Recently I completed the Software Defined Networking (SDN) course presented by Dr. Nick Feamster of the Georgia Institute of Technology. The course was a massive open online course, otherwise known as a MOOC. (Some of the earliest MOOCs were put on by researchers associated with Athabasca University, an Alberta based post secondary institution specializing in distance learning.)
I have a Bachelor of Education which means I could have been a teacher in Alberta. However I went in another direction and have a career in information technology, but one that has been almost entirely spent either working at a university as support staff, or at organizations that support universities in one form or another. Therefore I’m aware–perhaps more than the average person–of MOOCs and how they are affecting, or not affecting, post secondary education. Interestingly, the University of Alberta has just began offering their first class using the Coursera platform: DINO 101.
But what I want to talk about here is the Dr. Feamster’s SDN course. One of the people helping to teach the course wrote this thank you note to the students, and mentioned that it’s a good idea to document the learning in some fashion, so that is what I’m attempting to do in this post.
I encourage you to document your learning, which is a more insightful way of providing evidence to your learning….I hope you all will try and apply your new knowledge in SDN at work or in your studies.
In general, I like the idea of MOOCs. While getting a masters degree of some kind has always been in the back of my mind, I really feel like I am done with school, but being in technology I can never be done with learning. I don’t think I am an autodidact but learning on my own is something that I do all the time (mostly via articles or blog posts on the Internet), have to do in order to be employable, and enjoy doing, so MOOCs fit in with that style of learning well.
A couple other people at work also took the course at the same time, and we had some discussions about it. I think we all felt that overall the course was a good introduction to SDN, but that it wasn’t in-depth enough for our tastes. Having said that, I don’t see how the team behind the course could have done it differently, as there were so many different people taking the MOOC, from people with little or no networking experience or programming experience, to highly experience networking and programming professionals.
Here are a few things I liked about the class:
I also enjoyed the interviews though didn’t quite have time to watch all of them. Perhaps at some point I can go back and watch them.
The most unusual thing, I felt, was the quiz system. Essentially you could take each quiz at least 3 times, most of them more, and you could review your answers, and mistakes, from the previous attempts, and retake the quiz. I’m not sure what the value of doing quizzes in this fashion is, unless you were to take an average of the first quiz and subsequent quizzes, because the easiest thing to do with the quiz is to take it once and even if you score poorly you can simply review your answers and pass the next attempt. Sometimes the question’s changed answers in each attempt, but mostly they did not. I don’t think the quizzes tested students knowledge very well.

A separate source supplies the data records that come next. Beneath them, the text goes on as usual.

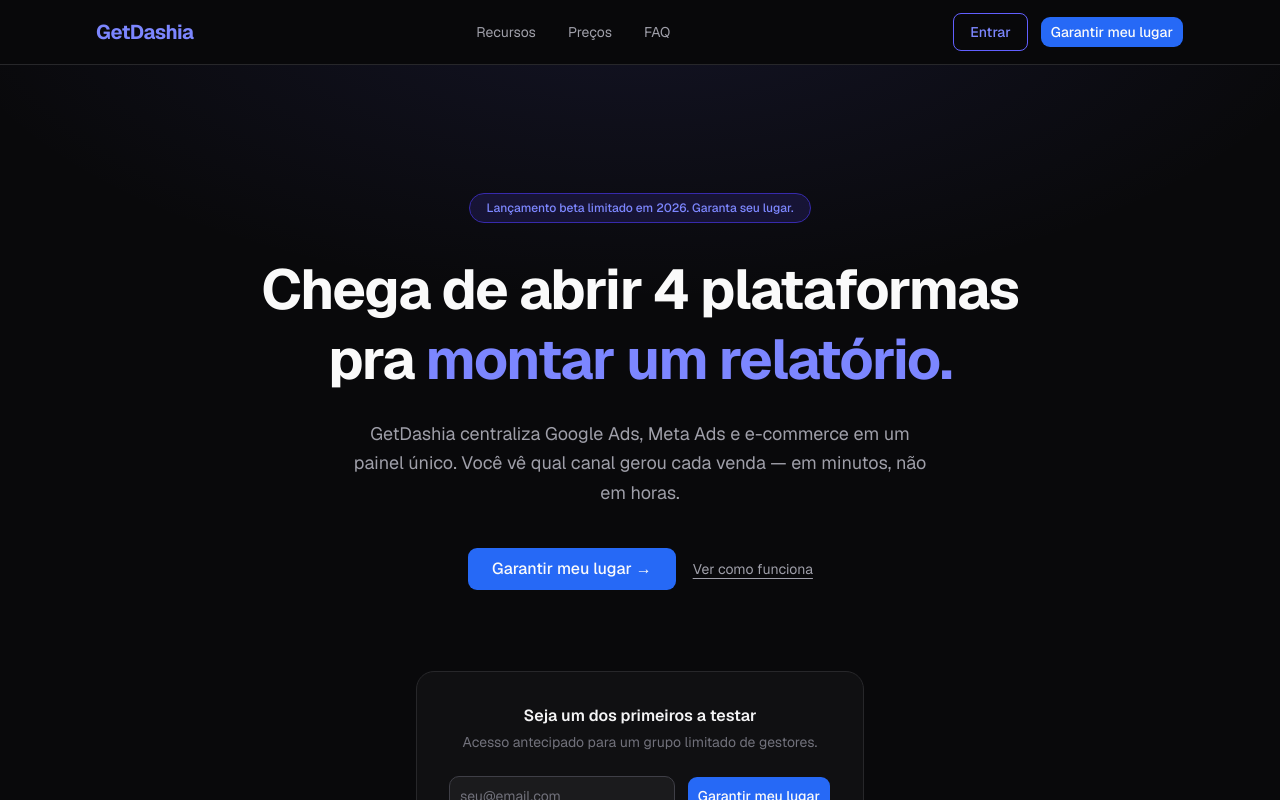
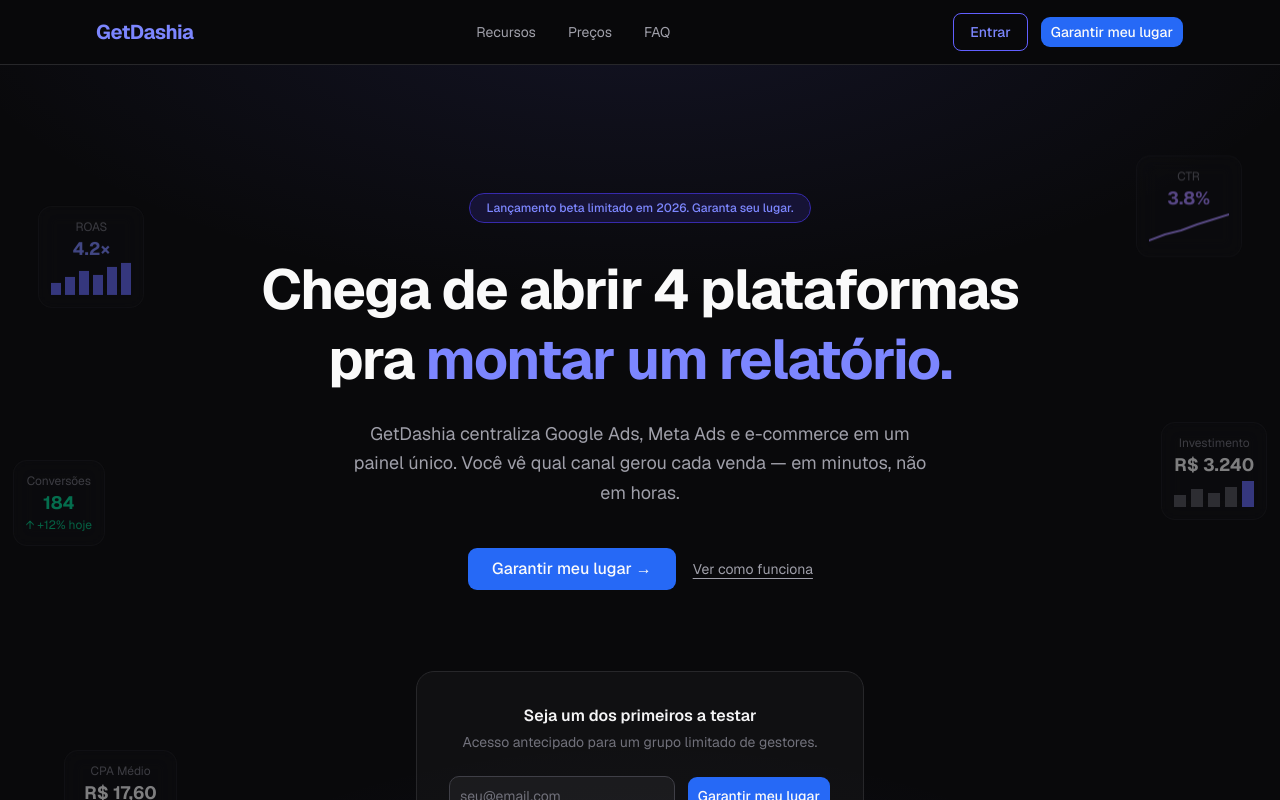
Before and after one commit to LuSan1986/projeto_getdashia, a Next.js app: page / in a window 1280 px wide. Shown: the top 800 px of the page. Built offline with nearby package versions, Linux system fonts and the light colour scheme.

Commit message:
feat(landing): add animated floating dashboard cards to hero background

```diff
--- a/src/components/landing/hero.tsx
+++ b/src/components/landing/hero.tsx
@@ -45,6 +45,94 @@ export default function Hero() {
             "radial-gradient(ellipse 80% 50% at 50% -10%, rgba(99,102,241,0.12) 0%, transparent 70%)",
         }}
       />
+
+      {/* Gradiente de profundidade centro-baixo */}
+      <div
+        aria-hidden
+        className="pointer-events-none absolute inset-0 -z-10"
+        style={{
+          background:
+            "radial-gradient(ellipse 60% 40% at 50% 100%, rgba(99,102,241,0.07) 0%, transparent 70%)",
+        }}
+      />
+
+      {/* Keyframes de flutuação */}
+      <style>{`
+        @keyframes float {
+          from { transform: translateY(0px); }
+          to   { transform: translateY(-12px); }
+        }
+      `}</style>
+
+      {/* Card A — ROAS (top-left) */}
+      <div
+        aria-hidden
+        className="pointer-events-none absolute opacity-30 sm:opacity-50 -z-10 bg-zinc-900/40 border border-zinc-800/50 rounded-xl p-3 backdrop-blur-sm"
+        style={{ top: '15%', left: '3%', animation: 'float 3.5s ease-in-out infinite alternate' }}
+      >
+        <p className="text-xs text-zinc-500">ROAS</p>
+        <p className="text-lg font-bold text-indigo-400">4.2×</p>
+        <svg width="80" height="32" viewBox="0 0 80 32" fill="none">
+          <rect x="0"  y="20" width="10" height="12" fill="#6366f1" />
+          <rect x="14" y="14" width="10" height="18" fill="#6366f1" />
+          <rect x="28" y="8"  width="10" height="24" fill="#6366f1" />
+          <rect x="42" y="12" width="10" height="20" fill="#6366f1" />
+          <rect x="56" y="4"  width="10" height="28" fill="#6366f1" />
+          <rect x="70" y="0"  width="10" height="32" fill="#6366f1" />
+        </svg>
+      </div>
+
+      {/* Card B — CTR (top-right) */}
+      <div
+        aria-hidden
+        className="pointer-events-none absolute opacity-30 sm:opacity-50 -z-10 bg-zinc-900/40 border border-zinc-800/50 rounded-xl p-3 backdrop-blur-sm"
+        style={{ top: '10%', right: '3%', animation: 'float 4.2s ease-in-out infinite alternate' }}
+      >
+        <p className="text-xs text-zinc-500">CTR</p>
+        <p className="text-lg font-bold text-violet-400">3.8%</p>
+        <svg width="80" height="32" viewBox="0 0 80 32" fill="none">
+          <polyline points="0,28 16,22 32,18 48,12 64,7 80,2" stroke="#a78bfa" strokeWidth="2" fill="none" strokeLinecap="round" strokeLinejoin="round" />
+        </svg>
+      </div>
+
+      {/* Card C — Conversões (mid-left, hidden mobile) */}
+      <div
+        aria-hidden
+        className="pointer-events-none absolute opacity-30 sm:opacity-50 -z-10 hidden sm:block bg-zinc-900/40 border border-zinc-800/50 rounded-xl p-3 backdrop-blur-sm"
+        style={{ top: '42%', left: '1%', animation: 'float 5s ease-in-out infinite alternate' }}
+      >
+        <p className="text-xs text-zinc-500">Conversões</p>
+        <p className="text-lg font-bold text-emerald-400">184</p>
+        <p className="text-xs text-emerald-500">↑ +12% hoje</p>
+      </div>
+
+      {/* Card D — Investimento (mid-right, hidden mobile) */}
+      <div
+        aria-hidden
+        className="pointer-events-none absolute opacity-30 sm:opacity-50 -z-10 hidden sm:block bg-zinc-900/40 border border-zinc-800/50 rounded-xl p-3 backdrop-blur-sm"
+        style={{ top: '38%', right: '1%', animation: 'float 3.8s ease-in-out infinite alternate' }}
+      >
+        <p className="text-xs text-zinc-500">Investimento</p>
+        <p className="text-lg font-bold text-zinc-100">R$ 3.240</p>
+        <svg width="80" height="28" viewBox="0 0 80 28" fill="none">
+          <rect x="0"  y="16" width="12" height="12" fill="#52525b" />
+          <rect x="17" y="10" width="12" height="18" fill="#52525b" />
+          <rect x="34" y="14" width="12" height="14" fill="#52525b" />
+          <rect x="51" y="8"  width="12" height="20" fill="#52525b" />
+          <rect x="68" y="2"  width="12" height="26" fill="#6366f1" />
+        </svg>
+      </div>
+
+      {/* Card E — CPA Médio (bottom-left, hidden mobile) */}
+      <div
+        aria-hidden
+        className="pointer-events-none absolute opacity-30 sm:opacity-50 -z-10 hidden sm:block bg-zinc-900/40 border border-zinc-800/50 rounded-xl p-3 backdrop-blur-sm"
+        style={{ bottom: '18%', left: '5%', animation: 'float 4.5s ease-in-out infinite alternate' }}
+      >
+        <p className="text-xs text-zinc-500">CPA Médio</p>
+        <p className="text-lg font-bold text-zinc-100">R$ 17,60</p>
+        <p className="text-xs text-zinc-600">Meta: R$ 20,00</p>
+      </div>
 
       <Badge
         variant="outline"
```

Another thing was that the instructions for the assignments were occasionally incorrect, at least in terms of cutting and pasting commands. Because I’ve been using the command line for a long time it was no problem to adjust, but if I was a student with little command line experience, I would imagine cutting and pasting commands would have been frustrating…possibly as difficult as the programming assignments themselves.
If you did cut and paste exactly what was shown, you would still end up having to futz around because you would find yourself in the wrong working directory, and command examples would not execute. I think part of the reason for this was the the assignments would change as the course was ongoing, but the documentation couldn’t keep up.
Also I was never quite sure what mark was required to pass the tests. At least one had to be 100% to pass, I believe, but even now I’m not sure. I think it’s 70% on each quiz to pass. It may very well turn out that I didn’t pass the course. No idea.
Finally, unless I’m mistaken, it wasn’t possible to download the slides used in the video lectures. I would have been great to have access to the slides, and notes as well. Given this is the first MOOC I’ve taken I’m not sure if this is part of the general MOOC design or not. I didn’t enjoy the lectures themselves, mostly because I just don’t like the video-over-slides approach.
The course covered 6 weeks and 8 modules. There were 10 quizzes and 4 programming assignments.
The modules were:
Mostly I learned about some new and interesting SDN tools. I had used Mininet and Pox, and knew of Nox (related to Pox) and Floodlight, but everything else was new to me.
Don’t be surprised that Trema has an integrated OpenFlow network emulator and you do not need to prepare OpenFlow switches and end-hosts for testing controller applications!
The above is useful because most of the others work in combination with Mininet, which is an extra step.
So, the question is: Now that I have had a good introduction to SDN, where do I go from here?
I don’t really know. It’s unlikely that I will be handed a real network to experiment with, other than perhaps one associated with a small OpenStack cluster, so this means I will have to work with virtualized networks, perhaps using Mininet. Trema is interesting to me because it (apparently) doesn’t require something like Mininet, and can create virtualized networks on its own.
One area I’m interested in doing some more research on is creating broken networks and seeing how that affects systems, especially distributed networking systems.